  9. Nahj al-balāgha, translated to Farsi by Shahīdī, p. 211.
  10. Nahj al-balāgha, translated to Farsi by Shahīdī, p. 215.
  11. Nahj al-balāgha, translated to Farsi by Shahīdī, p. 214.
  12. Nahj al-balāgha, translated to Farsi by Shahīdī, p. 216.
  13. Nahj al-balāgha, translated to Farsi by Shahīdī, p. 217.
  14. Nahj al-balāgha, translated to Farsi by Shahīdī, p. 218.
  15. Nahj al-balāgha, translated to Farsi by Shahīdī, p. 222.
  16. Nahj al-balāgha, translated to Farsi by Shahīdī, p. 222.
  17. Nahj al-balāgha, translated to Farsi by Shahīdī, p. 222-223.
  18. It is a prediction of the prophet (s) about the Battle of Badr in which the corpses of the polytheists of Mecca were thrown down into a well, Nahj al-balāgha, translated to Farsi by Shahīdī, p. 503.
  19. It is a prediction about Abu Sufyan who gathered groups in the Battle of Khandaq to fight MuslimsNahj al-balāgha, translated to Farsi by Shahīdī, p. 503.
  20. Nahj al-balāgha, translated to Farsi by Shahīdī, p. 223-224.


  • Nahj al-balāgha, translated to Farsi by Shahīdī, Sayyid Jaʿfar.

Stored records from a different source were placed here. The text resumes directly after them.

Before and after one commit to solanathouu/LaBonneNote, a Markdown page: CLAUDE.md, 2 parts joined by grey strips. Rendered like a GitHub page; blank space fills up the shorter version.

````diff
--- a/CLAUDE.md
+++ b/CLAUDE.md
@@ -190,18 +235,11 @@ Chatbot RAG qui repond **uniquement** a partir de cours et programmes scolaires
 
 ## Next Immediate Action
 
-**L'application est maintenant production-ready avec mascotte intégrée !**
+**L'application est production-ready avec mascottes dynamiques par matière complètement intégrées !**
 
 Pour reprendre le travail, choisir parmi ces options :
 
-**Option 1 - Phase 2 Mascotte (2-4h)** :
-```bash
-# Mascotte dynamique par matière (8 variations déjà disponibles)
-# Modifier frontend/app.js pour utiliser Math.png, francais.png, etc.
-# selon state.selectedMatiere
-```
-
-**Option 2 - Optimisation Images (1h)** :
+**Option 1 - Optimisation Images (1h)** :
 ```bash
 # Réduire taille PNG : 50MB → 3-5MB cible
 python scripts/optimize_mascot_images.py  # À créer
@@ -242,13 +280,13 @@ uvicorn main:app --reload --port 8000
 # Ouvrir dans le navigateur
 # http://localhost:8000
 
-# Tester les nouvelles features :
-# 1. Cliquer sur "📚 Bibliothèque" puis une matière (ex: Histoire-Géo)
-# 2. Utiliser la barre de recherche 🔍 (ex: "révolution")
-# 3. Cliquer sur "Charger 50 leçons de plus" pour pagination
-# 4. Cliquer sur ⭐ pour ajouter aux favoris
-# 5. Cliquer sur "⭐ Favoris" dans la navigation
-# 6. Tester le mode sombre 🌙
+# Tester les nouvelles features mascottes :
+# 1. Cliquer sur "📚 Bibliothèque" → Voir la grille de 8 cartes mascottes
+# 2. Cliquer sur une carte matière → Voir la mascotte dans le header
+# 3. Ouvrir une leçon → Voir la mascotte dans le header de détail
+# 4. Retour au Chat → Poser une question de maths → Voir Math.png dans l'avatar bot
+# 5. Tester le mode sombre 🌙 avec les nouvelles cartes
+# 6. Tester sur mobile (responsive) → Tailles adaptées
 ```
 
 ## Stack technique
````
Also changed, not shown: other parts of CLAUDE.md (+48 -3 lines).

Tehran: ʿIlmī wa Farhangī, 1377 Sh.
  • Nahj al-balāgha, translated to Farsi by Fayḍ al-Islām, Sayyid ʿAlī Naqī. Tehran: Intishārāt-i Faqīh, 1379 Sh.
  • Rāwandī, Saʿīḍ b. Hibat Allāh al-. Minhāj al-barāʿa fī Sharḥ nahj al-balāgha. Edited by Kūhkamaraʾī. Qom: Maktabat Āyatollāh Marʿashī, 1406 AH.